Nate Moore, the former coach at Minster who is transitioning to coach at Cincinnati LaSalle, was with Wolf on the visit. He said any last-minute fears were assuaged when he saw the type of atmosphere -- not just the type of program -- Jones is building.
“I think the great thing about Coach Jones and his staff is that for him it’s about creating a family-type of atmosphere and creating an environment where players can be held accountable,” Moore said. “It’s something you can feel down there in the way the coaches preach to the players and the recruits. That’s the biggest part of their success in recruiting.”
Having previously having visited Tennessee in March, Wolf this time was able to watch a team weightlifting session before sitting on a tight ends meeting in the morning. It was a chance for Wolf to see the players in their new element under Jones. He then went on a tour of the academic building for students-athletes before heading off to the stadium to see the locker room and watch a few highlights to get the adrenaline going.
Offensive coordinator Mike Bajakian then took Wolf into a room to breakdown the Vols’ plan for the tight end. Moore said the Volunteers will make good use of Wolf’s wide-ranging skill set.
“He can do everything at the right end position,” Moore said. “He’s not pigeonholed into any certain role or category. He can put his hand in the dirt and inline block. You can release him on play-action and split him out [at receiver].”
The visit ended with a sit-down meeting in Jones’ office and with a brick to be added to the foundation.
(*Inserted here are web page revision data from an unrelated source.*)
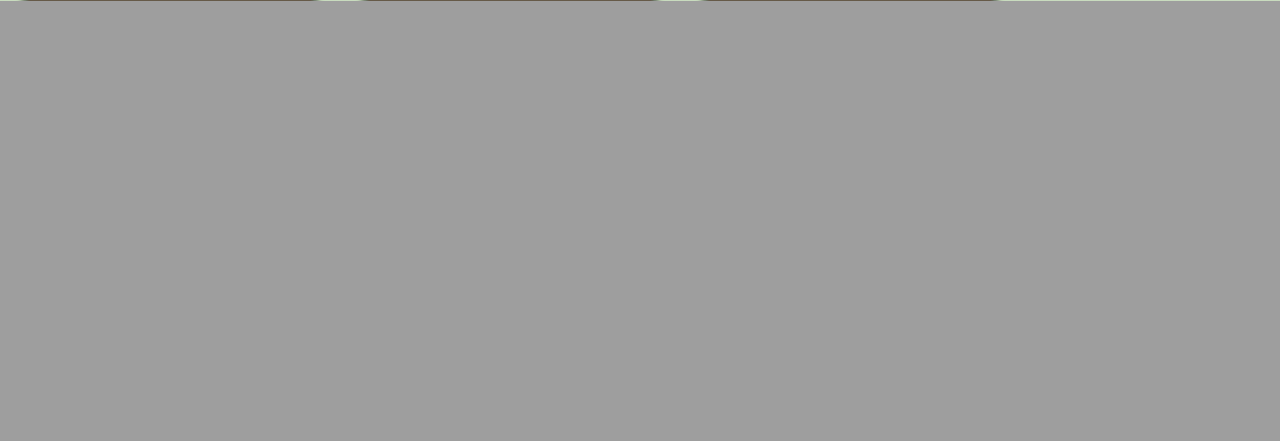
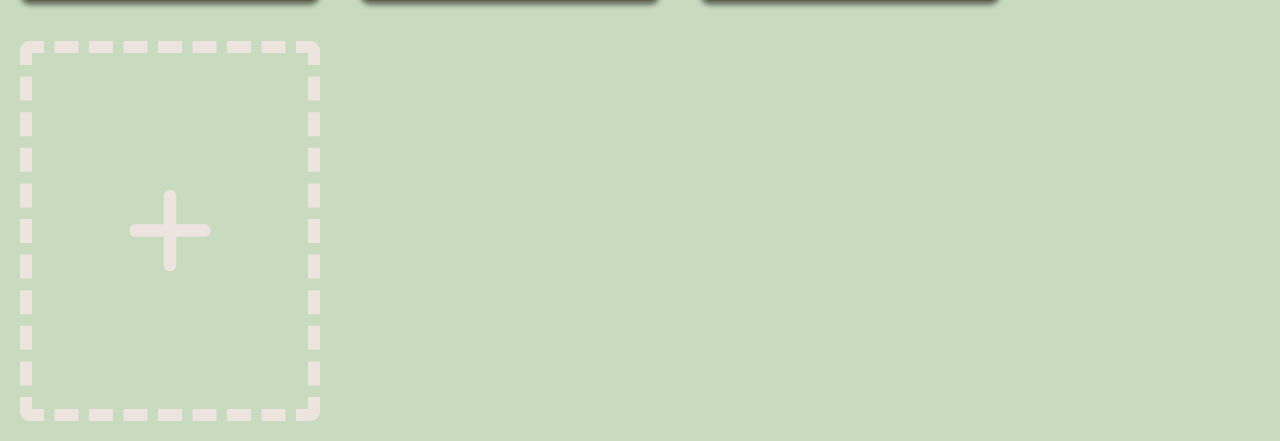
Before and after one commit to JentekUA/CafeRating, a Flask app: page / in a window 1280 px wide. Shown: the part 2919-3360 px from the top of the page. Before the commit the page ends 2920 px from the top, so only its background shows below. Run offline with Flask 2, Linux system fonts and the light colour scheme; data comes from the database, SQL or seed files in the repository.

Commit message:
Add add new cafe button to index page

```diff
--- a/static/css/style.css
+++ b/static/css/style.css
@@ -31,7 +31,7 @@ body {
   color: var(--color-1);
   background-color: var(--color-2);
   width: 100vw;
-  height: 100vh;
+  height: 100%;
   display: flex;
   align-items: flex-start;
   justify-content: flex-start;
@@ -219,3 +219,21 @@ body {
 .hidden-checkbox {
   display: none;
 }
+
+.add-new {
+  display: flex;
+  flex-direction: column;
+  width: 300px;
+  height: 380px;
+  justify-content: center;
+  align-items: center;
+  font-size: 50px;
+  background: transparent;
+  border: 12px dashed var(--color-1);
+  border-radius: 10px;
+  margin: 20px 20px;
+}
+
+.add-new:active {
+  transform: scale(0.98);
+}
--- a/templates/index.html
+++ b/templates/index.html
@@ -192,6 +192,9 @@
       </div>
     </div>
     {% endfor %}
+    <div class="add-new">
+      <i class="fa-solid fa-plus fa-2xl"></i>
+    </div>
     <script src="{{url_for('static', filename='js/script.js')}}"></script>
   </body>
 </html>
```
“Coach Jones said it was one of the coolest ways anyone has ever committed,” Moore said.